[Start of Attachment]
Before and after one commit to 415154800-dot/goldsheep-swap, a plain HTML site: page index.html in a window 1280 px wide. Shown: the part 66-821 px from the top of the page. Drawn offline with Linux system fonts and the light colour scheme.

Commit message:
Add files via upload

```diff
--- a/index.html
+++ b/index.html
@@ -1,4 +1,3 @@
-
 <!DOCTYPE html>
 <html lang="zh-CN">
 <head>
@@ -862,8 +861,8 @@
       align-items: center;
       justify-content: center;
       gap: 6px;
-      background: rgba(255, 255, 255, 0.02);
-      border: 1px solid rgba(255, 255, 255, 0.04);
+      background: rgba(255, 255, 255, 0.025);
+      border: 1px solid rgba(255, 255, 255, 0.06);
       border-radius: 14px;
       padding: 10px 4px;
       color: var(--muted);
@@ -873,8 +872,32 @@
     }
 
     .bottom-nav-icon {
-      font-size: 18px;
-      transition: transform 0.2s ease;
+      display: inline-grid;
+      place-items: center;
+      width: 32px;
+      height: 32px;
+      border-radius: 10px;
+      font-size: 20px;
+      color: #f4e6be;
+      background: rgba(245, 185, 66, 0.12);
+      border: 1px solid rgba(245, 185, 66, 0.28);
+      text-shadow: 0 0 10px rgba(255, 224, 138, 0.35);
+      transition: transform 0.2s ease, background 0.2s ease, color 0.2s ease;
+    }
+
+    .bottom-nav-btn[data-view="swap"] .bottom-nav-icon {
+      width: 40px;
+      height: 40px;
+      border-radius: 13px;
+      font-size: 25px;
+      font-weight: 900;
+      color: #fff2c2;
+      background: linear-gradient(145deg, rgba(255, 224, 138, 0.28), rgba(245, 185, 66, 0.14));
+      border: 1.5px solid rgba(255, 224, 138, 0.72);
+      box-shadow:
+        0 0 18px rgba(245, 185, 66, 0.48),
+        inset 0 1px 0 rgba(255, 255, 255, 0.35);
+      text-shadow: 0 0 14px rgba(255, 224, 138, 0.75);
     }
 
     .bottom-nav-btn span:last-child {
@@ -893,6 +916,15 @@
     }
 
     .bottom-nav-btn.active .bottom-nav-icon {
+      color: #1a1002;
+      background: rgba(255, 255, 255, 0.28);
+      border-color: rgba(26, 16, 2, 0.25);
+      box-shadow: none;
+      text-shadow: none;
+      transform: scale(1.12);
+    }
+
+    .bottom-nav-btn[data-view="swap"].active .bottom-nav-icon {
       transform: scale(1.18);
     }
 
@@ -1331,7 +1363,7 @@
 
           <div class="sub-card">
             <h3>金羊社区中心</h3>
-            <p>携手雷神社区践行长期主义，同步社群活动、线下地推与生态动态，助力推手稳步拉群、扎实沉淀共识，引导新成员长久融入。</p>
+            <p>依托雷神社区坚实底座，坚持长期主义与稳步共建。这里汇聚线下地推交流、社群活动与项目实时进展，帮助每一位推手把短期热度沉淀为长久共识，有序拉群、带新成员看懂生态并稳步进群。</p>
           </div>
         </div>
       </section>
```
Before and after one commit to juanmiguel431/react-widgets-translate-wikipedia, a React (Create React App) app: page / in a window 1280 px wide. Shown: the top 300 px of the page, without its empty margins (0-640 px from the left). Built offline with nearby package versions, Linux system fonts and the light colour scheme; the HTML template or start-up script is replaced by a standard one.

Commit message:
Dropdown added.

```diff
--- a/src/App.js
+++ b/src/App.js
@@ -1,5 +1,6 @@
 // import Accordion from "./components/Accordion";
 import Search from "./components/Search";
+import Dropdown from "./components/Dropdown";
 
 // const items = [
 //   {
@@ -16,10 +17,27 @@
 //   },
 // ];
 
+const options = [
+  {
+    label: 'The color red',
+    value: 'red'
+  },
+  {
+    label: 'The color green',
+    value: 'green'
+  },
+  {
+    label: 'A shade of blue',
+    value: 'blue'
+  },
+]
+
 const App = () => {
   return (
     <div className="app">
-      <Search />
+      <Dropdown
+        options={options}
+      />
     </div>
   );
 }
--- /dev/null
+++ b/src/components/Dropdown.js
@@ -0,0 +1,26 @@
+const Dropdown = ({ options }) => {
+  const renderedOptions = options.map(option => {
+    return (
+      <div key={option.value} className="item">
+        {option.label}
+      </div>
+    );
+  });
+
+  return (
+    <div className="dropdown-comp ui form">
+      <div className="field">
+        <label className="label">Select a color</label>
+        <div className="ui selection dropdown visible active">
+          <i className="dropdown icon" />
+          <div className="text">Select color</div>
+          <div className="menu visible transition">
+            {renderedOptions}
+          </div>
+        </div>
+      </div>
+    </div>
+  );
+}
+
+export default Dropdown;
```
[End of Attachment]
▶ What to do:
Lines that hold "light" are the ones to copy, so pick each out from the data.

▶ Answer to the exercise:
Before and after one commit to 415154800-dot/goldsheep-swap, a plain HTML site: page index.html in a window 1280 px wide. Shown: the part 66-821 px from the top of the page. Drawn offline with Linux system fonts and the light colour scheme.
Before and after one commit to juanmiguel431/react-widgets-translate-wikipedia, a React (Create React App) app: page / in a window 1280 px wide. Shown: the top 300 px of the page, without its empty margins (0-640 px from the left). Built offline with nearby package versions, Linux system fonts and the light colour scheme; the HTML template or start-up script is replaced by a standard one.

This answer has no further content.